They’re the bane of long-term vagabonders: those irritating fees for foreign currencies and doing transactions while abroad. Hitting up an ATM or paying with a credit card can trigger charges you may not have expected. This can smear the memory of a great trip.

The New York Times Bucks blog had a post about 3 Credit Cards without Transaction Fees. For more great tips, check out the reader comments to see what other people recommend.

Capital One was a lightning rod in the comment thread. Some praised the company, others complained about them. TD bank was new to me, since they’re a Canadian company.

The suggestion that really came out of left field was the Pentagon Federal Credit Union. It never even occurred to me that non-military people would be eligible for membership. Apparently, you can join a nonprofit troop support group for US$15, then become a member of the Pentagon credit union. However, being affiliated with the military might clash with some people’s beliefs.

In a past article, I remember readers saying Charles Schwab offers debit cards with no ATM fees, and that it will refund any foreign ATM fees that are charged. Can anyone confirm this? The downside is that they’re a brokerage firm, so they don’t have the wide network of branches that other banks have.

I’d also love to hear from our readers about this. Have you developed any great strategies for beating the fees? Please share your tips and tricks in the comments.

Posted by | Comments (1)  | November 19, 2010
Category: Expat Life, Money Management, Travel News

One Response to “Credit cards without foreign-exchange fees”

  1. Elena Says:

    I have used a Charles Schwab debit card since a trip to SouthEast Asia in 2000. I highly recommend their service. They are not just a brokerage firm; they also have an investment bank. If you do not want to use them solely, you can arrange to transfer money from your primary bank into an account at Schwab bank over the internet while traveling. You can then take out money at any ATM worldwide (that is if the country has a reliable ATM system.) If the machine charges you a fee, just press Accept. It will later be refunded by Schwab. Since you will receive money in the currency of the country you are in, you will also save money-changing fees and not be at the mercy of street money changers. I’ve used Schwab in 6 countries in SE Asia, New Zealand, and 10 countries in South/Central America.

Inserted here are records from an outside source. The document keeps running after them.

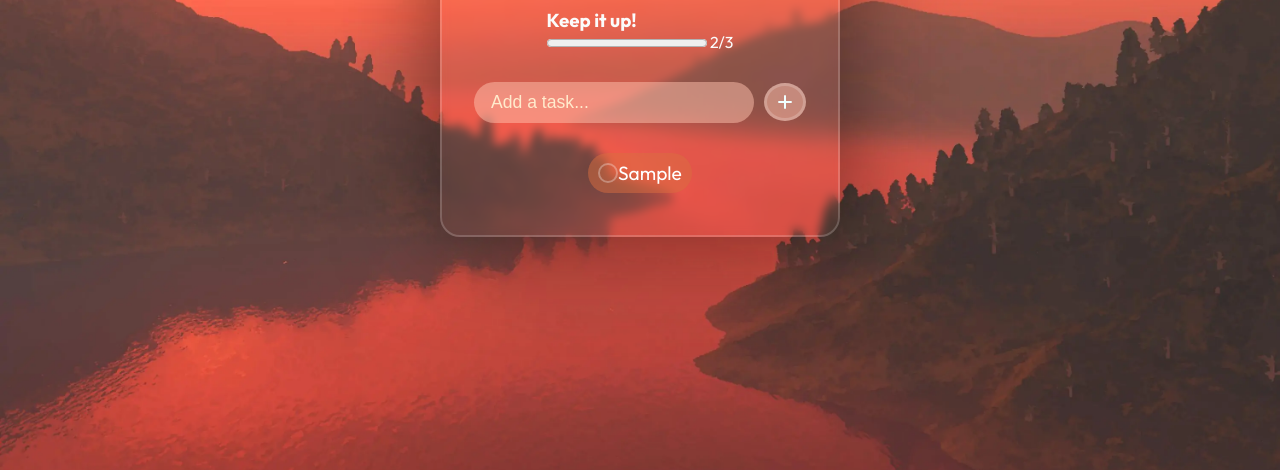
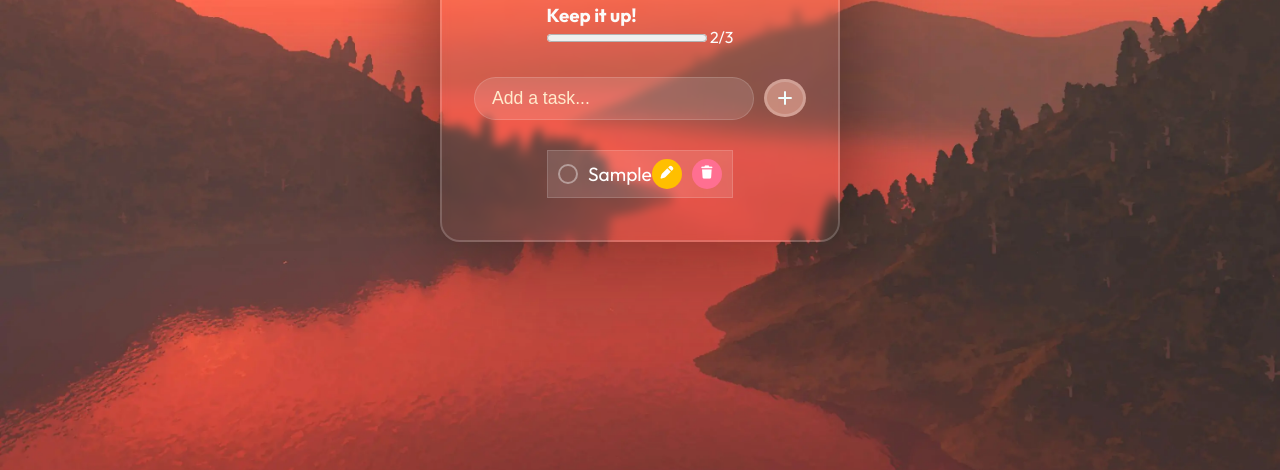
Before and after one commit to tanishbhatta/To-Do-App, a plain HTML site: page index.html in a window 1280 px wide. Both pictures are taken after typing "Sample" into the empty fields and a click on the button 785 px from the left and 378 px from the top of the page. Shown: the part 330-800 px from the top of the page. Drawn offline with Linux system fonts and the light colour scheme.

Commit message:
semi: incomplete but js structure modified

```diff
--- a/script.js
+++ b/script.js
@@ -3,9 +3,11 @@ document.addEventListener('DOMContentLoaded', () => {
     const addTaskBtn = document.getElementById('task-btn');
     const taskList = document.getElementById('task-list');
     const emptyImage = document.querySelector('.empty-image');
+    const todosContainer = document.querySelector('.todos-container');
 
     const toggleEmptyState = () => {
         emptyImage.style.display = taskList.children.length === 0 ? 'block' : 'none' ;
+        todosContainer.style.width = taskList.children.length > 0 ? '100%' : '50%';
     }
     const addTask = (event) => {
         event.preventDefault();
@@ -18,16 +20,49 @@ document.addEventListener('DOMContentLoaded', () => {
         li.innerHTML = `
         <input type="checkbox" class="checkbox">
         <span>${taskText}</span>
-        `;
+        <div class="task-buttons">
+            <button class="edit-btn"><i class="fa-solid fa-pen"></i></button>
+            <button class="delete-btn"><i class="fa-solid fa-trash"></i></button>
+        </div>`;
+
+        const checkbox = li.querySelector('.checkbox');
+        const editBtn = li.querySelector('.edit-btn');
+        const deleteBtn = li.querySelector('.delete-btn')
+        let completed = false;
+
+        if (completed) {
+            li.classList.add('completed');
+            editBtn.disabled = true;
+            editBtn.style.opacity = '0.5';
+            editBtn.style.pointerEvents = 'none';
+        }
+
+        checkbox.addEventListener('change', () => {
+            const isChecked = checkbox.checked;
+            li.classList.toggle('completed', isChecked);
+            editBtn.disabled = isChecked;
+            editBtn.style.opacity = isChecked ? '0.5' : '1';
+            editBtn.style.pointerEvents = isChecked ? 'none' : 'auto';
+        })
+
+        editBtn.addEventListener('click', () => {
+            if(!checkbox.checked){
+                taskInput.value = li.querySelector('span').textContent;
+                li.remove();
+                toggleEmptyState();
+            }
+        })
+
+        deleteBtn.addEventListener('click', () => {
+            li.remove();
+            toggleEmptyState();
+        })
+
         taskList.appendChild(li);
         taskInput.value = '';
-        toggleEmptyState()
+        toggleEmptyState();
     }
 
     addTaskBtn.addEventListener('click', addTask);
-    taskInput.addEventListener('keypress', (e) => {
-        if (e.key === 'Enter'){
-            addTask(e);
-        }
-    })
+    taskInput.addEventListener('submit', addTask);
 })
--- a/style.css
+++ b/style.css
@@ -56,11 +56,11 @@ body {
     flex: 1;
     padding: 10px 17px;
     font-size: 1.1rem;
-    border: none;
     outline: none;
     border-radius: 22px;
-    background-color: rgba(255, 194, 174, 0.5);
-    color:azure;
+    background-color: rgba(255, 255, 255, 0.12);
+    border: 1px solid rgba(255, 255, 255, 0.15);
+    color: #fff;
 }
 
 .text-area input::placeholder{
@@ -106,12 +106,13 @@ body {
     display: flex;
     align-items: center;
     justify-content: space-between;
-    background: rgba(217, 110, 64, 0.5);
+    background: rgba(255, 255, 255, 0.12);
+    border: 1px solid rgba(255, 255, 255, 0.15);
+    backdrop-filter: blur(8px);
+    color: #ffffff;
     margin-bottom: 10px;
     padding: 8px 10px;
     font-size: 1.2rem;
-    border-radius: 30px;
-    color: #fff;
     position: relative;
     transition: box-shadow 0.2s ease;
 }
@@ -123,24 +124,68 @@ body {
 #task-list li .checkbox {
     min-width: 20px;
     height: 20px;
-    border: 2px solid rgba(255,255,255,0.3);
+    border: 2px solid rgba(255,255,255,0.4);
     background: transparent;
     border-radius: 50%;
     appearance: none;
     cursor: pointer;
     transition: all 0.2s ease;
+
+    display: inline-flex;
+    justify-content: center;
+    align-items: center;
 }
 
-#task-list li.checkbox:checked {
-    background: #ff6f91;
+#task-list li .checkbox:checked {
+    background: #ff7556;
+    border-color: #ff7556;
     transform: scale(1.1);
 }
 
 #task-list li .checkbox:checked::before {
-
+    content: '\2714';
     color: #fff;
     display: flex;
     justify-content: center;
     align-items: center;
     font-size: 1rem;
 }
+
+#task-list li span{
+    flex: 1;
+    margin-left: 10px;
+    word-wrap: break-word;
+}
+
+.task-buttons{
+    display: flex;
+    gap: 10px;
+    margin-right: auto;
+}
+
+.task-buttons button{
+    background: rgba(255, 255, 255, 0.12);
+    border: none;
+    border-radius: 50%;
+    width: 30px;
+    height: 30px;
+    color: #fff;
+    font-size: 0.8rem;
+    cursor: pointer;
+    transition: all 0.2s ease;
+    display: flex;
+    justify-content: center;
+    align-items: center;
+}
+
+.task-buttons button:hover {
+    transform: scale(1.2);
+}
+
+.task-buttons .edit-btn {
+    background: #ffbf00
+}
+
+.task-buttons .delete-btn {
+    background-color: #ff6f91;
+}
```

    Do ask around when you arrive for limits on withdrawal amounts or varying monetary practices. In Buenos Aires, the machines usually ran out of money on Fridays. Indonesia was also sometimes difficult before a weekend or major holiday. Oh, and in Indonesia, if you have American dollars, they must be new. They won’t take crumpled money.

    If you have difficulties with your account, you can call Schwab collect and they will help you. I called them from France and they were great.